- [Requirement]:
Nothing but the lines from the one containing "fix: remove extra image link from article" through the final line of the data should be repeated, and each must be exact.

- [Source data]:

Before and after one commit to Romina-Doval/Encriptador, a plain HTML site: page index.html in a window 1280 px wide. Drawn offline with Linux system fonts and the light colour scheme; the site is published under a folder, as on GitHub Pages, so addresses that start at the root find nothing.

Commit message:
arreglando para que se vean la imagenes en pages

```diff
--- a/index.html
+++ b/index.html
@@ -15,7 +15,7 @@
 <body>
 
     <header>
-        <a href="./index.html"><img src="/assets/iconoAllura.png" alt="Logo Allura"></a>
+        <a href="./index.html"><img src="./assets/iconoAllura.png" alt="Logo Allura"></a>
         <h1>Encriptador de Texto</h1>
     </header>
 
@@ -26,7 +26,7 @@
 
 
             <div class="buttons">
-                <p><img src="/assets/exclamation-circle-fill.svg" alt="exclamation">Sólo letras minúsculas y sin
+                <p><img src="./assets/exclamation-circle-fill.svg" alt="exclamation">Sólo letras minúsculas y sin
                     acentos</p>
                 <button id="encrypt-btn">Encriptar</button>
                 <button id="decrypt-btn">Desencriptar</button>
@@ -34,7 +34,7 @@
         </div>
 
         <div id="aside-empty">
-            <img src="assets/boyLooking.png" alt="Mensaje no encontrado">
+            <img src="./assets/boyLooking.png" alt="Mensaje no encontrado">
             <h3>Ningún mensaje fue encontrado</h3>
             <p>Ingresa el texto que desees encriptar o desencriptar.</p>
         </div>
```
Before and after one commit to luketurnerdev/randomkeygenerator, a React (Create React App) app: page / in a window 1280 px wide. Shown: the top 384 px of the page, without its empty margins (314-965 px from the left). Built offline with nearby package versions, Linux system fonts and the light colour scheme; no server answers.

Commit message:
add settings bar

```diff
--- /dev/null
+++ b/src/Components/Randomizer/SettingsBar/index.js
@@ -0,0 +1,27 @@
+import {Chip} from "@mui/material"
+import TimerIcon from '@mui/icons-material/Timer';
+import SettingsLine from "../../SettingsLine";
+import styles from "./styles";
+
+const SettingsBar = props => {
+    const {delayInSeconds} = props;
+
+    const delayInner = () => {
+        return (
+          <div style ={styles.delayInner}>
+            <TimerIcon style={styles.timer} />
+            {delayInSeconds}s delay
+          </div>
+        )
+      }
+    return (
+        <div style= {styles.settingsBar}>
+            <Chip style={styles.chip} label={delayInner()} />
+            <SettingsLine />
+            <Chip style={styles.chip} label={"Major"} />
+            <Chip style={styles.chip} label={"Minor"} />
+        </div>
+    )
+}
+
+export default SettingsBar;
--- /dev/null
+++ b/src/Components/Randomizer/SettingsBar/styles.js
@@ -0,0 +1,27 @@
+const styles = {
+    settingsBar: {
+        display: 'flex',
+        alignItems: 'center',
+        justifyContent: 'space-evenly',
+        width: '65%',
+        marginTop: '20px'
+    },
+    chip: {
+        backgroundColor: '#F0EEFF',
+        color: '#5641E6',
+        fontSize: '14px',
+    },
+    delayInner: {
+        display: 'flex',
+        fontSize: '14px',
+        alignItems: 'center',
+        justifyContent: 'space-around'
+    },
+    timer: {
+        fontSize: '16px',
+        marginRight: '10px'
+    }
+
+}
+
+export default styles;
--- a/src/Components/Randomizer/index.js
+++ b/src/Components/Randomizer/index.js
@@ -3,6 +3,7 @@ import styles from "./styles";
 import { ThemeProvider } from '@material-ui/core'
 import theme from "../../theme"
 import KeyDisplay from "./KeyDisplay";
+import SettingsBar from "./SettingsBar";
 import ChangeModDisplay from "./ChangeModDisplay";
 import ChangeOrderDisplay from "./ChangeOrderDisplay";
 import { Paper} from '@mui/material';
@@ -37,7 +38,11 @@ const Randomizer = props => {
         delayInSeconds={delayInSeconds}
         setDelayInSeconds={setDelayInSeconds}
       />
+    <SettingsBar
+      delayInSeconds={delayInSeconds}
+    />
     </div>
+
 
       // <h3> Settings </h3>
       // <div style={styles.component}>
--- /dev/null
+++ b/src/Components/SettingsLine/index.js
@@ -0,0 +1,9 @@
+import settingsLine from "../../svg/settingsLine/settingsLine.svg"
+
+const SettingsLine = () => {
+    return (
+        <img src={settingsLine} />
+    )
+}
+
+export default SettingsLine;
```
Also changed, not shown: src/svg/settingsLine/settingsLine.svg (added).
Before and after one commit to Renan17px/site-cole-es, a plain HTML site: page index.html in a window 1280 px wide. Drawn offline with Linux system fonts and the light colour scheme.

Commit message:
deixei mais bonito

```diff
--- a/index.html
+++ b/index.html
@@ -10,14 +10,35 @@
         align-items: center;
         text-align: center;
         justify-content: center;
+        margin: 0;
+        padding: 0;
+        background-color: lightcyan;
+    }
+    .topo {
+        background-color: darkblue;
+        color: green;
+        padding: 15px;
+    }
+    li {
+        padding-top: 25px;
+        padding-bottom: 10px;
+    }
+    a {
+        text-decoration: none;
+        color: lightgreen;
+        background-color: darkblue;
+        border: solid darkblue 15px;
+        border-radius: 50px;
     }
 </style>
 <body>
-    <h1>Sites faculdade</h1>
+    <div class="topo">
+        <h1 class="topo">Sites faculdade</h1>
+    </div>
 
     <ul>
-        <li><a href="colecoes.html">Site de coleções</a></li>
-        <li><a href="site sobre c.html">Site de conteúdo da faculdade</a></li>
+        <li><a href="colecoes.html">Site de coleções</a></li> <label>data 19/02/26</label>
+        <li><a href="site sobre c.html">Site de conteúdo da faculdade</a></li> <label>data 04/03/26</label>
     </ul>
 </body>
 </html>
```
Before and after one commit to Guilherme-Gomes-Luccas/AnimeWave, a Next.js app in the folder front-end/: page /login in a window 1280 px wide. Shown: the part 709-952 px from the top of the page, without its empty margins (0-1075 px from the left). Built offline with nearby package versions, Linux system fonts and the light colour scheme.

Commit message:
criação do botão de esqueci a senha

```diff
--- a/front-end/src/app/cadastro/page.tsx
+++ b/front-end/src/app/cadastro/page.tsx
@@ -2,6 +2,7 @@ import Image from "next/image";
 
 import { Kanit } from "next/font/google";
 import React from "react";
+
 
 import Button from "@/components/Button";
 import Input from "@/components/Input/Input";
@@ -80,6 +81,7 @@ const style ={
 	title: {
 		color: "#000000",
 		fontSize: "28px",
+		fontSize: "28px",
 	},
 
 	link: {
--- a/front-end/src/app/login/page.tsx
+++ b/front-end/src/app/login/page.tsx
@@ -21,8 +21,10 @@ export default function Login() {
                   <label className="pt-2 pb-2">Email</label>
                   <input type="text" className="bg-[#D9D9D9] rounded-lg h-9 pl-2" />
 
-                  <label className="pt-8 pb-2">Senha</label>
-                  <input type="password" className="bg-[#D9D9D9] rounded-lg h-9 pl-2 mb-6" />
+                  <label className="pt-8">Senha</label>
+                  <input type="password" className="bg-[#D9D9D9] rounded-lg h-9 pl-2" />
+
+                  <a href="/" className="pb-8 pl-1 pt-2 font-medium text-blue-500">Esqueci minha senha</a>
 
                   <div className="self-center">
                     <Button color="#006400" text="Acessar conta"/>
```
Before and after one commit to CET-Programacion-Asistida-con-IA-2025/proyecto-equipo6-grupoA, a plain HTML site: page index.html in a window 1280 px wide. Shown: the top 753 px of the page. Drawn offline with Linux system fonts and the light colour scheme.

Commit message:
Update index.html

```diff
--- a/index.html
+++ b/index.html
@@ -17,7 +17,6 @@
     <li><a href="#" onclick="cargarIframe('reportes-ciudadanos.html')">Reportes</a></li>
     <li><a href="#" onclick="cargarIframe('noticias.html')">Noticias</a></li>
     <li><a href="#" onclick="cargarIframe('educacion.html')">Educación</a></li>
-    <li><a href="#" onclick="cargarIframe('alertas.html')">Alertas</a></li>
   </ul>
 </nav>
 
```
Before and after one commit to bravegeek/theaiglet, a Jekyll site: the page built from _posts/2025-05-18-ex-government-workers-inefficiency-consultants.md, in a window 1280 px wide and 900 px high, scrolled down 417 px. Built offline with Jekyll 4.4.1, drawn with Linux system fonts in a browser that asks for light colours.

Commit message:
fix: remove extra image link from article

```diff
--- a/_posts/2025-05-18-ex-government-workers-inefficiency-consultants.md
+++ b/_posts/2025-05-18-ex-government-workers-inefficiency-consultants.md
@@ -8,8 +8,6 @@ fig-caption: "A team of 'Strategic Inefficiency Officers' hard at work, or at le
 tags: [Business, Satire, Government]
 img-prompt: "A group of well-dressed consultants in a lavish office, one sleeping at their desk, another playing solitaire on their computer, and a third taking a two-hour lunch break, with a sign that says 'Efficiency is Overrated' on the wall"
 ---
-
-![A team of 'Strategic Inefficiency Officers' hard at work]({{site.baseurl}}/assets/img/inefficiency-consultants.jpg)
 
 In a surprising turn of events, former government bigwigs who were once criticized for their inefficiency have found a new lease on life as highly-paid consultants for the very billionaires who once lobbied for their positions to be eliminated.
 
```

- [Written response]:
fix: remove extra image link from article

```diff
--- a/_posts/2025-05-18-ex-government-workers-inefficiency-consultants.md
+++ b/_posts/2025-05-18-ex-government-workers-inefficiency-consultants.md
@@ -8,8 +8,6 @@ fig-caption: "A team of 'Strategic Inefficiency Officers' hard at work, or at le
 tags: [Business, Satire, Government]
 img-prompt: "A group of well-dressed consultants in a lavish office, one sleeping at their desk, another playing solitaire on their computer, and a third taking a two-hour lunch break, with a sign that says 'Efficiency is Overrated' on the wall"
 ---
-
-![A team of 'Strategic Inefficiency Officers' hard at work]({{site.baseurl}}/assets/img/inefficiency-consultants.jpg)
 
 In a surprising turn of events, former government bigwigs who were once criticized for their inefficiency have found a new lease on life as highly-paid consultants for the very billionaires who once lobbied for their positions to be eliminated.
 
```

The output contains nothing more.